(What the task requires) Go through the entries below and say how many lines contain the string "Hosting"; write only that number.

(Recorded data)

----

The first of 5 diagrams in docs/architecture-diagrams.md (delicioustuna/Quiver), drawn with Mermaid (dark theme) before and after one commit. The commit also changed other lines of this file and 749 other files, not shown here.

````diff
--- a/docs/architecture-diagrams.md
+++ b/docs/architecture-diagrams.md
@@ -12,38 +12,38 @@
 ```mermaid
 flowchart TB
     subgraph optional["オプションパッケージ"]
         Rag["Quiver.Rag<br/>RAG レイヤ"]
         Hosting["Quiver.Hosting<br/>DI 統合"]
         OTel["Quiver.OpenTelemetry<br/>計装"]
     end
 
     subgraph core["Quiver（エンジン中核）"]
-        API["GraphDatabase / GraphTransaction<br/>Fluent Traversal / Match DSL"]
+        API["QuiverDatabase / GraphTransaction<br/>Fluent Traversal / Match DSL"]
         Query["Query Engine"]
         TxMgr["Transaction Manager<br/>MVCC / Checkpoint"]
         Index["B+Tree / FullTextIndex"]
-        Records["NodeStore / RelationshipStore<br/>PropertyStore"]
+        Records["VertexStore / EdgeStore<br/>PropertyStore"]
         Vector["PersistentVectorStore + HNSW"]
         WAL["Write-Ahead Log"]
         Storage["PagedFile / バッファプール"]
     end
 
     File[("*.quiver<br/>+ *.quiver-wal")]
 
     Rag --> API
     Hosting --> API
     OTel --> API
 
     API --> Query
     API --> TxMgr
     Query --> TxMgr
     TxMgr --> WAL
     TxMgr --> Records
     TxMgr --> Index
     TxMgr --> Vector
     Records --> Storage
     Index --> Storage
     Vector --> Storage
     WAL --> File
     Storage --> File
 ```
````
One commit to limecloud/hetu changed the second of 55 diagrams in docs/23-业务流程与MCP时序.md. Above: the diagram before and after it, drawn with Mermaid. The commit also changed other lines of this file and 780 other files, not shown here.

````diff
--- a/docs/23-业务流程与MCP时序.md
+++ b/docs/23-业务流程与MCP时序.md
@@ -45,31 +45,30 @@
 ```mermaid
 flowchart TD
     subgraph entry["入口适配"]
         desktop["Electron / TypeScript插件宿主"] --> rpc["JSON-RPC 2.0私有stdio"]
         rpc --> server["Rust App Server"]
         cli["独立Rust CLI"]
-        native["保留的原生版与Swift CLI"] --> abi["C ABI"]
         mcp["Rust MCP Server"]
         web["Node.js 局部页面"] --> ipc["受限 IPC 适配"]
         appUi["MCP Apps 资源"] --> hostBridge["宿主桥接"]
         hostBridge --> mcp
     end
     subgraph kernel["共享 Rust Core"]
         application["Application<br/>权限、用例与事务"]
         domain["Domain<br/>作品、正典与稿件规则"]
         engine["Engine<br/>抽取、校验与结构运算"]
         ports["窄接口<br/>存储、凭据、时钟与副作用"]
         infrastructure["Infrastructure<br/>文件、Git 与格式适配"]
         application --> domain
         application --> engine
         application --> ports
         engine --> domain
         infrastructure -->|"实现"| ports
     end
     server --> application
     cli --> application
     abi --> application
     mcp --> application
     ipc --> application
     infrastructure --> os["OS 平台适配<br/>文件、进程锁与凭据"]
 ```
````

----

(Exercise output) 2